BURCHARD, Neb. - The September/October 2018 issue of Grain Journal included an article on three expansion projects Dorchester, NE-based Farmers Cooperative undertook at three of its locations in southeast Nebraska – Ruby, Virginia, and Wilber.
A fourth project was underway at the time, not unusual for a large regional cooperative with 65 locations throughout southeast Nebraska and northeast Kansas, but it wasn’t completed at the time Grain Journal visited the other three sites in August.
When the trade publication came back in mid-October, the construction of a new 510,000-bushel McPherson jumpform concrete tank and receiving pit and leg at the Burchard, NE elevator (402-865-4595) was completed, receiving grain, and the site was ready for another phase of construction.
“We knocked down a lot of flat storage to make room for this project,” says President and CEO Ron Velder. “We wanted to improve the ease of delivering and handling grain at Burchard.”
To construct the project, Farmers Cooperative hired HABCO Inc., Salina, KS (785-823-0440), and McPherson Concrete Storage Systems, McPherson, KS (800-999-8151), with HABCO also acting as millwright.
“HABCO has a track record after doing a lot of work for us, and almost all of our concrete consists of McPherson tanks,” Velder notes.
In addition, Manley Structural Engineers, Salina (785-823-0538), performed structural engineering on the project.
Plymouth Electric Inc., Plymouth, NE (402-656-4505), served as the electrical contractor on the job.
Work began early in the spring of 2018.
The cooperative’s original plan was to build corrugated steel tanks on the site at Burchard, Velder explains.

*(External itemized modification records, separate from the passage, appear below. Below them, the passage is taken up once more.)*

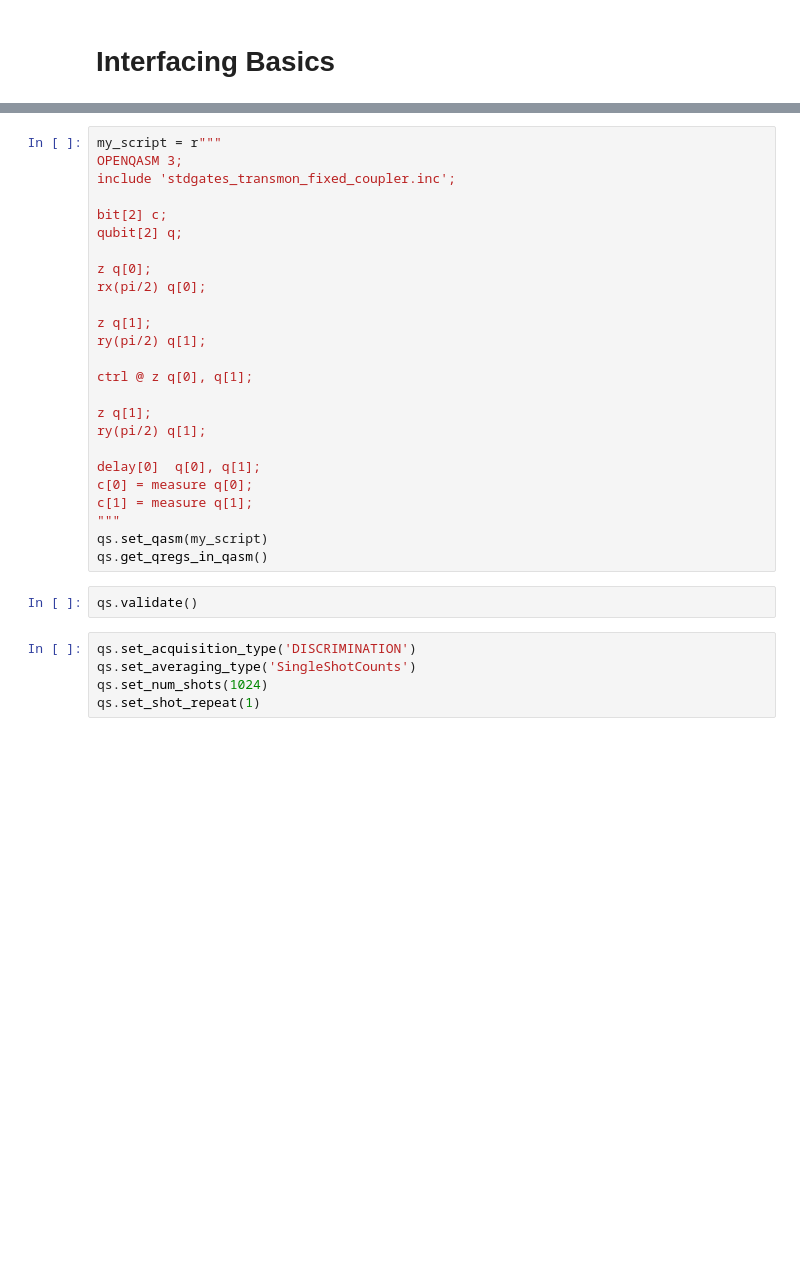
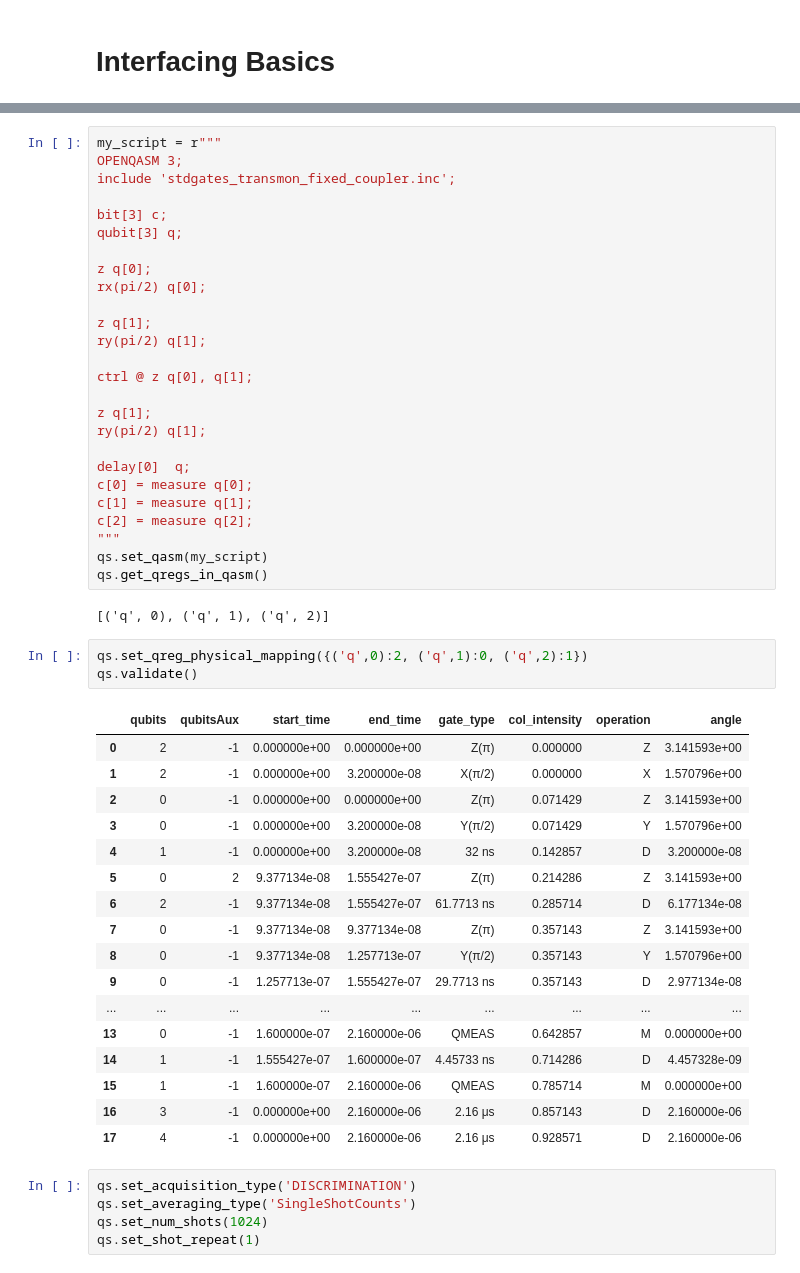
Before and after one commit to NQCT-Australia/nqct-sdk, a Jupyter notebook: doc-sphinx/source/examples/Basic.ipynb, the cells around one changed output, grey strips where cells are left out. Drawn from its saved outputs; the diff is of its cells as text; blank space fills up the shorter version.

```diff
--- a/doc-sphinx/source/examples/Basic.ipynb
+++ b/doc-sphinx/source/examples/Basic.ipynb
@@ -12,8 +17,8 @@ my_script = r"""
 OPENQASM 3;
 include 'stdgates_transmon_fixed_coupler.inc';
 
-bit[2] c;
-qubit[2] q;
+bit[3] c;
+qubit[3] q;
 
 z q[0];
 rx(pi/2) q[0];
@@ -26,14 +31,36 @@ ctrl @ z q[0], q[1];
 z q[1];
 ry(pi/2) q[1];
 
-delay[0]  q[0], q[1];
+delay[0]  q;
 c[0] = measure q[0];
 c[1] = measure q[1];
+c[2] = measure q[2];
 """
 qs.set_qasm(my_script)
 qs.get_qregs_in_qasm()
+# %% [output]
+[('q', 0), ('q', 1), ('q', 2)]
-# %%
-qs.validate()
+# %%
+qs.set_qreg_physical_mapping({('q',0):2, ('q',1):0, ('q',2):1})
+qs.validate()
+# %% [output]
+|  | qubits | qubitsAux | start_time | end_time | gate_type | col_intensity | operation | angle |
+| 0 | 2 | -1 | 0.000000e+00 | 0.000000e+00 | Z(π) | 0.000000 | Z | 3.141593e+00 |
+| 1 | 2 | -1 | 0.000000e+00 | 3.200000e-08 | X(π/2) | 0.000000 | X | 1.570796e+00 |
+| 2 | 0 | -1 | 0.000000e+00 | 0.000000e+00 | Z(π) | 0.071429 | Z | 3.141593e+00 |
+| 3 | 0 | -1 | 0.000000e+00 | 3.200000e-08 | Y(π/2) | 0.071429 | Y | 1.570796e+00 |
+| 4 | 1 | -1 | 0.000000e+00 | 3.200000e-08 | 32 ns | 0.142857 | D | 3.200000e-08 |
+| 5 | 0 | 2 | 9.377134e-08 | 1.555427e-07 | Z(π) | 0.214286 | Z | 3.141593e+00 |
+| 6 | 2 | -1 | 9.377134e-08 | 1.555427e-07 | 61.7713 ns | 0.285714 | D | 6.177134e-08 |
+| 7 | 0 | -1 | 9.377134e-08 | 9.377134e-08 | Z(π) | 0.357143 | Z | 3.141593e+00 |
+| 8 | 0 | -1 | 9.377134e-08 | 1.257713e-07 | Y(π/2) | 0.357143 | Y | 1.570796e+00 |
+| 9 | 0 | -1 | 1.257713e-07 | 1.555427e-07 | 29.7713 ns | 0.357143 | D | 2.977134e-08 |
+| ... | ... | ... | ... | ... | ... | ... | ... | ... |
+| 13 | 0 | -1 | 1.600000e-07 | 2.160000e-06 | QMEAS | 0.642857 | M | 0.000000e+00 |
+| 14 | 1 | -1 | 1.555427e-07 | 1.600000e-07 | 4.45733 ns | 0.714286 | D | 4.457328e-09 |
+| 15 | 1 | -1 | 1.600000e-07 | 2.160000e-06 | QMEAS | 0.785714 | M | 0.000000e+00 |
+| 16 | 3 | -1 | 0.000000e+00 | 2.160000e-06 | 2.16 μs | 0.857143 | D | 2.160000e-06 |
+| 17 | 4 | -1 | 0.000000e+00 | 2.160000e-06 | 2.16 μs | 0.928571 | D | 2.160000e-06 |
 # %%
 qs.set_acquisition_type('DISCRIMINATION')
 qs.set_averaging_type('SingleShotCounts')
```
Also changed, not shown: parts of 10 cells of this notebook, 2 other files.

However, soil conditions at the site, across State Highway 99 from the existing elevator, were problematic for building a heavy structure and would require a lot of pilings. With the cost of site preparation largely offsetting any cost advantage with steel, the coop decided to go with a concrete tank instead.
In the end, site prep required sinking 186 fourteen-inch-diameter concrete pilings 66 feet deep under the tank’s foundation.
The McPherson tank itself stands 72 feet in diameter and 140 feet tall. The steel-reinforced concrete walls are 11 inches thick with a double mat of rebar.
The flat-floor tank is equipped with a GSI 12-inch X-Series sweep auger, 12-cable Rolfes@Boone grain temperature monitoring system, and high-level BinMaster monitoring switches. The tank also has two side-draw spouts for direct truck loading.
Aeration is provided through flush-floor ducting by a set of four Airlanco 50-hp centrifugal fans at 1/10 cfm per bushel on corn and 1/9.3 cfm per bushel on soybeans. Seven roof exhausters assist with pulling air up through the tank.
Adjacent to the tank is a 950-bushel mechanical receiving pit. This feeds a 15,000-bph InterSystems receiving leg equipped with 18x8 Maxi-Lift Tiger-Tuff buckets on a 20-inch belt. This, in turn, deposits grain into a four-duct Hayes & Stolz rotary distributor. The leg is not encased by a tower but is, instead, securely bolted directly to the tank wall, eliminating the need for a support tower.
A 15,000-bph overhead InterSystems fill conveyor takes grain to the tank.
A lower sidedraw spout discharges direct to the receiving leg. After the level of grain falls below this outlet, the tank empties into a 5,000-bph reclaim auger cast in the floor of the tank that transfers grain to the receiving leg.
A spout running down from the distributor also can be used for truck loading.
Velder told Grain Journal early in November that work was about to begin on a second, identical jumpform tank at the site utilizing the same contractors.
Reprinted From GRAIN JOURNAL November/December 2018 Issue